Record excerpts:
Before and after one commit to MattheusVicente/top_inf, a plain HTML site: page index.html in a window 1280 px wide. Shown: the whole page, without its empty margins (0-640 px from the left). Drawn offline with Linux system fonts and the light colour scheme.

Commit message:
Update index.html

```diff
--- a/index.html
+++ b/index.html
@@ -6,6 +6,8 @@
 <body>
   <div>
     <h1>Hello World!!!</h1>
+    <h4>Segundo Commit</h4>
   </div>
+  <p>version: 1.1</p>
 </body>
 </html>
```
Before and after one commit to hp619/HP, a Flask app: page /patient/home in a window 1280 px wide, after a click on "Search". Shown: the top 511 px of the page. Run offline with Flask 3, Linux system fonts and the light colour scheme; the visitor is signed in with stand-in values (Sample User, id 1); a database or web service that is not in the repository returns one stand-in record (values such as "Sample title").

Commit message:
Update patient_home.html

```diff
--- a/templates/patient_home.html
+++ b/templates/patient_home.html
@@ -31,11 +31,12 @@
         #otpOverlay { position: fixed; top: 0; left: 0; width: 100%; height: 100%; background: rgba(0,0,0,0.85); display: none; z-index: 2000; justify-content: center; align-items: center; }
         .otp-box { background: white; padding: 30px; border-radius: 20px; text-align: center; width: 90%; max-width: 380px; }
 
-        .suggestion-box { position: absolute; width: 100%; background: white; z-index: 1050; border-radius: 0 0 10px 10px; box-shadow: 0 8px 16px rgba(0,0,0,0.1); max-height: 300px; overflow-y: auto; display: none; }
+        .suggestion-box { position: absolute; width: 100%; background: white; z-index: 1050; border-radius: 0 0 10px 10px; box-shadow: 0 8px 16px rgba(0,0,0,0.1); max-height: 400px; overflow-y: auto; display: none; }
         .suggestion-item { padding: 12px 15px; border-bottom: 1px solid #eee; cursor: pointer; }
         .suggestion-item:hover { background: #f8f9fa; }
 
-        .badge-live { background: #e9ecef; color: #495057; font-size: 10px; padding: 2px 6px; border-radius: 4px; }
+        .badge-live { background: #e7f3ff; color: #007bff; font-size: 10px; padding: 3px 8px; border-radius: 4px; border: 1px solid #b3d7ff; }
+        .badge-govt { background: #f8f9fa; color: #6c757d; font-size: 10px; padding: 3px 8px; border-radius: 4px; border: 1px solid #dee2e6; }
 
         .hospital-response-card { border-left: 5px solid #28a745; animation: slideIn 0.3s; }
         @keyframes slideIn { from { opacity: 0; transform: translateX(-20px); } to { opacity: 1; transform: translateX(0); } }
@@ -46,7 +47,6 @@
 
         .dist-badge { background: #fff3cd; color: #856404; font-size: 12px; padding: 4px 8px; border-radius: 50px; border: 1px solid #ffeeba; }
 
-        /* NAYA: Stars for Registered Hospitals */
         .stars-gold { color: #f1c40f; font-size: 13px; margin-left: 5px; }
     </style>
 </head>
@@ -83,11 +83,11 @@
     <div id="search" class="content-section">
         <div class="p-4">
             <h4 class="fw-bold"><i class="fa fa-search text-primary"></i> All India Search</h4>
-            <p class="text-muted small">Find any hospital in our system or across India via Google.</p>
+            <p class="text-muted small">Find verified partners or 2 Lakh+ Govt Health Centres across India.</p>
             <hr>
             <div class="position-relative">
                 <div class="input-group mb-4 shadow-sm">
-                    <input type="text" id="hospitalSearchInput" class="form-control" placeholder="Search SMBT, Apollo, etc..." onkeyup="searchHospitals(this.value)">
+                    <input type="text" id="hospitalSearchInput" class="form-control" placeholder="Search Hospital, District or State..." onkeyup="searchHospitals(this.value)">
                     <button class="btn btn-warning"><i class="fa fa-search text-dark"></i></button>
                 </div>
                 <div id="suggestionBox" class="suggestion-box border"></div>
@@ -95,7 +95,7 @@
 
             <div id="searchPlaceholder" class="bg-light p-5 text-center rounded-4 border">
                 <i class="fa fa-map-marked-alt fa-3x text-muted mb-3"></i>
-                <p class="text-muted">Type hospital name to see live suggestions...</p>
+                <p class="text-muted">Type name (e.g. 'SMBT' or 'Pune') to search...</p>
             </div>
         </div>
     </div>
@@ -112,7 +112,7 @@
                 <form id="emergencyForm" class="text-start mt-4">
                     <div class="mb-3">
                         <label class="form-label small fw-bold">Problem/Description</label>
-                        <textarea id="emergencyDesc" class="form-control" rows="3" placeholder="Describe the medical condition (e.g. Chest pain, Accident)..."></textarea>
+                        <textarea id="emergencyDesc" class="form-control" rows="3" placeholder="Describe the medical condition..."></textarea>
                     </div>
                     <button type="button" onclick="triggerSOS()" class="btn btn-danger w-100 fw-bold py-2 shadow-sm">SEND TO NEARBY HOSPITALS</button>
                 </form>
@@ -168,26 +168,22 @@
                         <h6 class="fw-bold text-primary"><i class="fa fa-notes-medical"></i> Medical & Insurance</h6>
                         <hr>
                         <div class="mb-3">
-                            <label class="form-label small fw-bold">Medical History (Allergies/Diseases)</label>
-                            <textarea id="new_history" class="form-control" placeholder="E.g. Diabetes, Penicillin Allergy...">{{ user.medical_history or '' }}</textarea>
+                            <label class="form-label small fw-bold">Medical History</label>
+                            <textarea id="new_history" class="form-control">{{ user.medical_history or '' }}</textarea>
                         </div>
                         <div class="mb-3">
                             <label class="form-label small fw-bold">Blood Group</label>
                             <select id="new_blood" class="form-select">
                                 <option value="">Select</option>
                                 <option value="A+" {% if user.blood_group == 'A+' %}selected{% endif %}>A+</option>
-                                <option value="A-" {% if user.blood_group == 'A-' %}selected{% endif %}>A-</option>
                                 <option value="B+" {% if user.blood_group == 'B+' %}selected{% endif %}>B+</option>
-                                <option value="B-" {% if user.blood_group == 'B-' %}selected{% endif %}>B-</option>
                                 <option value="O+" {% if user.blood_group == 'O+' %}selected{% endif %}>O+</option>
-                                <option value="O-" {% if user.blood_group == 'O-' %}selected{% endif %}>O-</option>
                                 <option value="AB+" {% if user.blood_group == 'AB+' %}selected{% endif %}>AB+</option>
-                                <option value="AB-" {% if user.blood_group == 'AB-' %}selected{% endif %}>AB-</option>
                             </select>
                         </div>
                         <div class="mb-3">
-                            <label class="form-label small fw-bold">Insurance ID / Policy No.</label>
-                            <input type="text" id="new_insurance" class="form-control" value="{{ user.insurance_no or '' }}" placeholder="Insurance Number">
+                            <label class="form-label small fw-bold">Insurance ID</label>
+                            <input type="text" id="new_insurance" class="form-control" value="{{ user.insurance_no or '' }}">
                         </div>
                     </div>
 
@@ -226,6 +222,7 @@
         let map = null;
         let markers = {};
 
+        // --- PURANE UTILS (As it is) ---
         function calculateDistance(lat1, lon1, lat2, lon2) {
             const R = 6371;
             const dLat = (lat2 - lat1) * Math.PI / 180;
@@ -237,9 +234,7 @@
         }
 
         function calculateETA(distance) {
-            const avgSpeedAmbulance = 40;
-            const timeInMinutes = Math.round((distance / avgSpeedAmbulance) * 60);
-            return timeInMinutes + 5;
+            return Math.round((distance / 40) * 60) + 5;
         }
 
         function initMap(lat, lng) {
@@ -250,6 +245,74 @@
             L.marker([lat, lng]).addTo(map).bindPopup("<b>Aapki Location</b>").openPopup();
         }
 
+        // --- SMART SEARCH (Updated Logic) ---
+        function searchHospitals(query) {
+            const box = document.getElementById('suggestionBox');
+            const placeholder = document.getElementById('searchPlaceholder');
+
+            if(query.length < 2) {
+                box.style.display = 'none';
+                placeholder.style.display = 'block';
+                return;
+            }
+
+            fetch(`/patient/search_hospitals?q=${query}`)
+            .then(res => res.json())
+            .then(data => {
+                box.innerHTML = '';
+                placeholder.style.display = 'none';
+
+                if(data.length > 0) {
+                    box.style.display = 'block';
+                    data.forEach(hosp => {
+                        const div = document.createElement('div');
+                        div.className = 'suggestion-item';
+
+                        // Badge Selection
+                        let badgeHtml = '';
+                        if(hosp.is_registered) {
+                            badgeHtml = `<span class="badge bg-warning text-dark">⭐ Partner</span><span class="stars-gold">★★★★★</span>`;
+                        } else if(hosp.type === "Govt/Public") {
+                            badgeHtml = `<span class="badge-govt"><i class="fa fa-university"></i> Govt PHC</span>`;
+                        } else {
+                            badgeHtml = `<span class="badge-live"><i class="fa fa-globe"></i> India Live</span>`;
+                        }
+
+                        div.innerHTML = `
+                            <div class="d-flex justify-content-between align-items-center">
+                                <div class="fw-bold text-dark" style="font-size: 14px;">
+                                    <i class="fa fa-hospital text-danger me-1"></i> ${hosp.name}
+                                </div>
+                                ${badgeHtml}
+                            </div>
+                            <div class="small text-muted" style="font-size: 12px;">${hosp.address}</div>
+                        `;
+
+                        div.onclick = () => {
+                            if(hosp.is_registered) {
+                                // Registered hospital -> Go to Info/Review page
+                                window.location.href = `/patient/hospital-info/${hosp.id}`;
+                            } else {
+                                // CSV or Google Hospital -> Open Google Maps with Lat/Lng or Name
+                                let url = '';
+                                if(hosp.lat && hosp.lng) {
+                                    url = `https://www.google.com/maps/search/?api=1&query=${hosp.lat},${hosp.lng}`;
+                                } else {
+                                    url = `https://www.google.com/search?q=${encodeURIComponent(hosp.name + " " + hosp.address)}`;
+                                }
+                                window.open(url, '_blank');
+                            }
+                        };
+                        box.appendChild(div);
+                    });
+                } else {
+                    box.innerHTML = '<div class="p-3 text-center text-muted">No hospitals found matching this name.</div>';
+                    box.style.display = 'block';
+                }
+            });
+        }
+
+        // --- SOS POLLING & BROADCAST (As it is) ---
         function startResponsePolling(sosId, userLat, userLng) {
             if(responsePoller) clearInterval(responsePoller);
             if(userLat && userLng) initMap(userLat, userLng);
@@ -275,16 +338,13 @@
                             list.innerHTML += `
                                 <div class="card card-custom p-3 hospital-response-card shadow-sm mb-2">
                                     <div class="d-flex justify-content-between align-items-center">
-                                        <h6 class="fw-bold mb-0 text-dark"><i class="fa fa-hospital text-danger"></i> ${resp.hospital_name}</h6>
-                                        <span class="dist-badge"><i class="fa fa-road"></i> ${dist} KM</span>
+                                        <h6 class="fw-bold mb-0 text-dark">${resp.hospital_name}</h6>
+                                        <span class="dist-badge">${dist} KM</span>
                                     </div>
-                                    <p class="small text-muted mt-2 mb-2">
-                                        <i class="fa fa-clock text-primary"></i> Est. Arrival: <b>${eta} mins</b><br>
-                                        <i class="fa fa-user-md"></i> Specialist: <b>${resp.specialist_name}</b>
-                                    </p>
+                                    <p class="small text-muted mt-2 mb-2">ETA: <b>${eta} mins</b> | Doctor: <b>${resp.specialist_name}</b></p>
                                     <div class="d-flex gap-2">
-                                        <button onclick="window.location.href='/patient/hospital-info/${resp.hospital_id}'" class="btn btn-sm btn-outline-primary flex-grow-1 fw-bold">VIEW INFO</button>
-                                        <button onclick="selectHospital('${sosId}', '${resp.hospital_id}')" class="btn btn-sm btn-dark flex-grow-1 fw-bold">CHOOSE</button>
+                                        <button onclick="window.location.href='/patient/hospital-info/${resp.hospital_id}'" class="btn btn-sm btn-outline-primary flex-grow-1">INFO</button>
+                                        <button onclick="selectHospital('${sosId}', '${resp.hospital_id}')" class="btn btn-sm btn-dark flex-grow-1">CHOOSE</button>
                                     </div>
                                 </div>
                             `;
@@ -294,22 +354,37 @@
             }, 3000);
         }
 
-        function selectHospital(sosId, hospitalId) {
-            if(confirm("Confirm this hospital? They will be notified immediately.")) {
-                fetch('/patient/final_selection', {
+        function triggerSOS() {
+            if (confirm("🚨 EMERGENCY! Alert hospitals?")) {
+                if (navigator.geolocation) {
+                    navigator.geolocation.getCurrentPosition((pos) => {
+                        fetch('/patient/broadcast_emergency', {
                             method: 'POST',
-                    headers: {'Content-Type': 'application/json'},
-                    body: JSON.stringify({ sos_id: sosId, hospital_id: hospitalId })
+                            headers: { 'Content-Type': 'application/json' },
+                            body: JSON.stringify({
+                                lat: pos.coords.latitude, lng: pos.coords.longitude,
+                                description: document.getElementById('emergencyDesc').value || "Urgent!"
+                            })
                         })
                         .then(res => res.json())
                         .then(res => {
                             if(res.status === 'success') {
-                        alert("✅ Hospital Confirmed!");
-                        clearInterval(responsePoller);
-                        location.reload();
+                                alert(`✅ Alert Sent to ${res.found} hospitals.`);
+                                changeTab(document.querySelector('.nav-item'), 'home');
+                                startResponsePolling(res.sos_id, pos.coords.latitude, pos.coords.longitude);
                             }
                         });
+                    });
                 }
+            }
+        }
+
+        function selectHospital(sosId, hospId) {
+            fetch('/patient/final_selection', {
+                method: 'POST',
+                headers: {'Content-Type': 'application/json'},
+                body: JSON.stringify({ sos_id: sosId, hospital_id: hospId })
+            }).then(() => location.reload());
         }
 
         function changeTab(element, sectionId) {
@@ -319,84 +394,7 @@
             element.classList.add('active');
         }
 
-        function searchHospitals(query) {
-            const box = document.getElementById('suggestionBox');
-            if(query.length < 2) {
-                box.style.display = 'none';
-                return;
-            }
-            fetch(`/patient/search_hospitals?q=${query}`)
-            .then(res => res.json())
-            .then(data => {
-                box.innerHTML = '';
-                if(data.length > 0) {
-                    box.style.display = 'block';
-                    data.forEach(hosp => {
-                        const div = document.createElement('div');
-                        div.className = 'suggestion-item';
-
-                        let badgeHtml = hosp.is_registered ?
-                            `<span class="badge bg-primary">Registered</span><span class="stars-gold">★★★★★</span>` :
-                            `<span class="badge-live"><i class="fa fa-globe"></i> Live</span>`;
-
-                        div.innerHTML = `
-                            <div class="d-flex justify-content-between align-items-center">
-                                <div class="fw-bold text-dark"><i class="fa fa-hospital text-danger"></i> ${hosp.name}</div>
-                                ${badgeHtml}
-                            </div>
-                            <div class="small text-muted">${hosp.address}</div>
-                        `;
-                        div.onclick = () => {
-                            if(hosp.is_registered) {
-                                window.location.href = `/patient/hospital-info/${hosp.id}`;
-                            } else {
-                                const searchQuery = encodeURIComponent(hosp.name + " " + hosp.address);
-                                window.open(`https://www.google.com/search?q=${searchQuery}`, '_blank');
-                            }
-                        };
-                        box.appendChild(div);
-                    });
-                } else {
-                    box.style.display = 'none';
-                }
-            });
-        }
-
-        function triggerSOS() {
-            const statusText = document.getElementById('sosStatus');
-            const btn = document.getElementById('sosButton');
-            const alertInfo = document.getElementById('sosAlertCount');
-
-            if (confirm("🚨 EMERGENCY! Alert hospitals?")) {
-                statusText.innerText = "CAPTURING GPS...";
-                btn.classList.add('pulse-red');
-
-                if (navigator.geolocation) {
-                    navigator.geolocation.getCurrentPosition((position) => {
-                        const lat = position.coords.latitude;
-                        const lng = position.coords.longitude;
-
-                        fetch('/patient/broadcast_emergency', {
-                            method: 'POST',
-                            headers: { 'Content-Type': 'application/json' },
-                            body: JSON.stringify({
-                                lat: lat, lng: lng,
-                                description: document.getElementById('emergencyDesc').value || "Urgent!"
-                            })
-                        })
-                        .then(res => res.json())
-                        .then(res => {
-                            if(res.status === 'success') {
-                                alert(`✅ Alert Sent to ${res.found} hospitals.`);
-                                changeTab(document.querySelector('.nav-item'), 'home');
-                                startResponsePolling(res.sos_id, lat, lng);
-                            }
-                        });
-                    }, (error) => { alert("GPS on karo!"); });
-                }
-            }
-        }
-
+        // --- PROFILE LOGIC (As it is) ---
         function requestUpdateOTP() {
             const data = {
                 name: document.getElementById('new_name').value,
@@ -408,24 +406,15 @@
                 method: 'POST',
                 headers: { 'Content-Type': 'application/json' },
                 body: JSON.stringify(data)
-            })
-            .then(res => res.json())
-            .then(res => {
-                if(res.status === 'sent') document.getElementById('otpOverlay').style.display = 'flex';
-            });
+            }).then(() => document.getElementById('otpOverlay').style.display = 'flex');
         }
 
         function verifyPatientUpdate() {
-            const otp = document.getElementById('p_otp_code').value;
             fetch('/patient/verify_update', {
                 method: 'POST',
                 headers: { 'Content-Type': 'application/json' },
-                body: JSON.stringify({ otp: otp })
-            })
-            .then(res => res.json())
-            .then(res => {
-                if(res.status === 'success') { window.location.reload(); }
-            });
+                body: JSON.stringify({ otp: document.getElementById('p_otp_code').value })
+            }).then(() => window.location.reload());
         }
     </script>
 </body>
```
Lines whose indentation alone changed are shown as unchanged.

Exercise details: Find how many lines in the entries above have the string "body" and report only that number.

Solution for this problem: 10